Safety First: 5 Ways to Prepare for a Hurricane
The Centers for Disease Control and Prevention (CDC) advises those in hurricane-prone regions to be ready for the season’s onslaught. Hurricane season planning and other catastrophe preparations can be complex at any time of year, but they can be too much of a hassle if the COVID-19 pandemic worsens. Your practices can be different this year because of the need to safeguard yourself and others against COVID-19.
A hurricane is a series of tropical storms that form over the ocean and often move ashore. High winds, torrential rainfall, storm surge, coastal and inland floods, rip currents, and tornadoes are hazards associated with hurricanes. The strong winds can damage or demolish houses, buildings, and roads during a hurricane and knock out utilities such as electricity, water, and gas. People can be injured or killed, transportation can be disrupted, and drinking water can be contaminated due to these impacts. Drowning, wind, and wind-borne debris are the primary causes of mortality and injury during hurricanes. Hurricanes have the potential to have an effect hundreds of kilometers inland as well as along the coast.
Understand how to properly prepare for severe storms by learning how to evacuate and find a safe place to stay.
1. Create a strategy
Prepare for a catastrophe as a family. Always be prepared to evacuate if necessary. It would be best if you heeded any local advice on the most recent updates to the evacuation and shelter arrangements, including those for your pets. Preserve the well-being of the elderly. Recognize the medical and health problems of the aging population. If you must evacuate, shut off all of your utilities and adhere to your community’s emergency response plan. Decide on a central meeting location or contact person for the whole family. Prepare for the evacuation of your pets as well if you have them.
2. Make sure it is safe outside
After trimming down big trees and bushes, all patio furniture, potted plants, bikes, and other outside toys should be brought inside. Burlap or blankets tied with rope can be used to secure outdoor sculptures if required. Be sure to secure your roof using straps. During storms with high winds, roofs can wholly or partly fly off. Using hurricane straps or clips can help keep your roof safe from damage in the event of a storm. The straps and buckles on your top assist in keeping your roof in place during a storm, so it has the most excellent chance of surviving. If your roof is extensively damaged, you must have it repaired or replaced by a reliable roofing company.
3. Install storm shutters
Use shutters or impact-resistant glass to protect your windows, doors, and skylights. Last-minute security can be provided by nailing plywood to window frames. When winds are strong enough, flying debris has the potential to break windows. Shattering glass poses a safety risk since it exposes your house to the elements. While hurricane-tempered glass windows are the best and most expensive choice, wooden boards such as plywood are an excellent alternative if you don’t have any.

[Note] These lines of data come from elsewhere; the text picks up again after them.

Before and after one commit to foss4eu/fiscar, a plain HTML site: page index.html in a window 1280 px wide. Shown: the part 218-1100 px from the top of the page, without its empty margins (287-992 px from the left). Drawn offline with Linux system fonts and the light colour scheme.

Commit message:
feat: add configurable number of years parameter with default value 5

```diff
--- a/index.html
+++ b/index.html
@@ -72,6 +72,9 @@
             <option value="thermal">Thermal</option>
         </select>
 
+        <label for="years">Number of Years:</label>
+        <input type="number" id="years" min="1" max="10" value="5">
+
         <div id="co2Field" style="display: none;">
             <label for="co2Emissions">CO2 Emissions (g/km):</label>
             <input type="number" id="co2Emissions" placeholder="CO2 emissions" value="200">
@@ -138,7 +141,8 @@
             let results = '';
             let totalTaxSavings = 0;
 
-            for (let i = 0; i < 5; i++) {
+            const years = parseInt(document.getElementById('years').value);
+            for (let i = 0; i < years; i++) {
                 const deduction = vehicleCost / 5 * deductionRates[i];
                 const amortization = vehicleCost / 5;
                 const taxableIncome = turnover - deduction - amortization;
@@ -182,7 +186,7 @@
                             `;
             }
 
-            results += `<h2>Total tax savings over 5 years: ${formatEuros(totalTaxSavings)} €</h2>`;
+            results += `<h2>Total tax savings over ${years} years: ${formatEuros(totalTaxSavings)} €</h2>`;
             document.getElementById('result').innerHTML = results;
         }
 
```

4. Be on the lookout for downed power lines
Following hurricanes and other severe storms, downed power lines pose a danger. If there are damaged power lines or broken poles nearby, avoid stepping in puddles to prevent electrocuting. The same is true for your animals. Do not approach the unconscious person when someone is unconscious at or around a damaged power line pole. Avoid electrocution by staying away from the area and calling for assistance if necessary.
5. Avoid going outside unless necessary

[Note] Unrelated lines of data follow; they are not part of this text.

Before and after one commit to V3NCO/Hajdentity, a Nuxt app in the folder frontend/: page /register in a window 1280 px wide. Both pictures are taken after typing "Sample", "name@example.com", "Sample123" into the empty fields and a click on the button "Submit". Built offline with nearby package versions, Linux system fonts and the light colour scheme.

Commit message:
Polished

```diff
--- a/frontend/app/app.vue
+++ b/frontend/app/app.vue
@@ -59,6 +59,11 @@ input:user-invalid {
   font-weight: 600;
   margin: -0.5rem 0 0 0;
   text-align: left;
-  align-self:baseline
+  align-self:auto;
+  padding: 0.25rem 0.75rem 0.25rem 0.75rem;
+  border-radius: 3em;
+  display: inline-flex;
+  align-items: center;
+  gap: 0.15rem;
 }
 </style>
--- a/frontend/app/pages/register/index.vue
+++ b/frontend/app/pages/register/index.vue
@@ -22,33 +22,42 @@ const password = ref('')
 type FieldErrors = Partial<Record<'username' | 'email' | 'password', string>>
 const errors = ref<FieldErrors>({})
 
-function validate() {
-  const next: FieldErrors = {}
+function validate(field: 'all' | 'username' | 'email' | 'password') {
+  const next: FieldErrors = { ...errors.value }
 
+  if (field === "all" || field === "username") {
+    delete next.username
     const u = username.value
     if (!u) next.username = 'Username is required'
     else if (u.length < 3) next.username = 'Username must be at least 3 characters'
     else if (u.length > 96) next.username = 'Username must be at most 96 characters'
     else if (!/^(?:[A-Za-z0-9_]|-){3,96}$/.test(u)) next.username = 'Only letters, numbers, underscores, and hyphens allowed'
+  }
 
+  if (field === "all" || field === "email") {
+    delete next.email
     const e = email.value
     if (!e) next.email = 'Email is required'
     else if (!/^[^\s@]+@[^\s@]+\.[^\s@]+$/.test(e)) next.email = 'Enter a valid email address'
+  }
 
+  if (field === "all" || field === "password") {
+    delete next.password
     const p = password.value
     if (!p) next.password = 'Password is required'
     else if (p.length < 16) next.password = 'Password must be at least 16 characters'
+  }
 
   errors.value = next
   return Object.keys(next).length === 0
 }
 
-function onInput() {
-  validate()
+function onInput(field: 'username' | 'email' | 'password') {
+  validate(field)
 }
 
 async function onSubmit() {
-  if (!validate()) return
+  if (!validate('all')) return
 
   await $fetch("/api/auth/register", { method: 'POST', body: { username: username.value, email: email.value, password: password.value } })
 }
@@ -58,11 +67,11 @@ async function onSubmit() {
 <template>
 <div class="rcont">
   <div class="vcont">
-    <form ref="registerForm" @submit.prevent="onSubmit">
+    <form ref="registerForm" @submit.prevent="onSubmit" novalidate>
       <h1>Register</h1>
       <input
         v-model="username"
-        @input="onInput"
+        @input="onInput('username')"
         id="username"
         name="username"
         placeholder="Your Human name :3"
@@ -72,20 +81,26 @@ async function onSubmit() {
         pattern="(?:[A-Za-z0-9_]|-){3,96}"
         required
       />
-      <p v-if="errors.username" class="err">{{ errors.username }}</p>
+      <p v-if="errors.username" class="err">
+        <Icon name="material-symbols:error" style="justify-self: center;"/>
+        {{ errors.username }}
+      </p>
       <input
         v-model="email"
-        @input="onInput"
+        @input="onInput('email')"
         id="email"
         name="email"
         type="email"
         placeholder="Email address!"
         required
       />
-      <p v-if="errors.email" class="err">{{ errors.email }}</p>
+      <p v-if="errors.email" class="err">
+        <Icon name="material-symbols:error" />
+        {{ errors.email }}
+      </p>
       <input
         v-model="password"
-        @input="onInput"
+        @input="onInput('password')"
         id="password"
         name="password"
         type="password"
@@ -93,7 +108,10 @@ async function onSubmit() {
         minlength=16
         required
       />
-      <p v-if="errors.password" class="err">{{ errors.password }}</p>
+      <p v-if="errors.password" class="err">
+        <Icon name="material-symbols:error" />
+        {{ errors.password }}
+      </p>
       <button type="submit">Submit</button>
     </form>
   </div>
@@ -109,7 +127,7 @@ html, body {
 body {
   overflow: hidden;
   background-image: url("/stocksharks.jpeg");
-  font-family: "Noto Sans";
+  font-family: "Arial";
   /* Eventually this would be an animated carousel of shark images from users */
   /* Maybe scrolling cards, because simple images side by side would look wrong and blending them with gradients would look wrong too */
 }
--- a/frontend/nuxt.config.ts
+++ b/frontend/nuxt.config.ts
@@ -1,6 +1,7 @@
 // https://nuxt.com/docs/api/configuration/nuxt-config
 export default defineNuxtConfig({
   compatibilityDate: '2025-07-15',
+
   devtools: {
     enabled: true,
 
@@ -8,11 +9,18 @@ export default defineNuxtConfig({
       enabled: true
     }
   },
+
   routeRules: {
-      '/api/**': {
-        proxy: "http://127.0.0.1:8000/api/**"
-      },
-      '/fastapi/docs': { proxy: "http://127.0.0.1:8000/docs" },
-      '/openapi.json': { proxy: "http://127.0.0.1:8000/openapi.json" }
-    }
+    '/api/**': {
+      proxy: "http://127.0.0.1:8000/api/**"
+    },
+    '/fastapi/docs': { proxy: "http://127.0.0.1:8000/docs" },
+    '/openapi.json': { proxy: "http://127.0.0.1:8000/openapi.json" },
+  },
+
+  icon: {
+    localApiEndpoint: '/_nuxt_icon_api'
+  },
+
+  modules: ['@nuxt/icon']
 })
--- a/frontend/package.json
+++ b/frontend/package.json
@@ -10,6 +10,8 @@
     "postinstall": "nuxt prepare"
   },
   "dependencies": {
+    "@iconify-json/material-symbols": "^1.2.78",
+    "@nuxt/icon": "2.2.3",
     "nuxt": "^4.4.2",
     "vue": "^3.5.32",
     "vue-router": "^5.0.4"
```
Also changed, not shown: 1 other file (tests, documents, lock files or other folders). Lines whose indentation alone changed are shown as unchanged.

A storm or hurricane can urge you to go outside and take in the sights, sounds, and smells of nature. It’s not a good idea. No matter how good your wind resistance is, you still run the danger of being pummeled with debris, pushed down by a mighty gale, or drowned by fast-moving floodwaters. Wait until the storm has passed and the authorities have said it is safe to go outdoors again to stay inside. Make sure you have things to do at home to prevent cabin fever from setting in and making you feel compelled to go outside.
If you haven’t started preparing for hurricane season yet, now is the time. Procrastination can lead to a shortage of non-perishable goods in your local shops as well as a shortage of petrol at your neighborhood gas station. It’s also inconvenient and hazardous to try to lock your house when high winds are howling outside. Remind your loved ones to remain safe by sharing this advice with them.
Meta title: Preparing for a Hurricane: 5 Safety Tips
Meta desc: There are moments when Mother Nature shows us who is in control. While you have little influence over when or where a storm will make landfall, you can control how much damage it causes.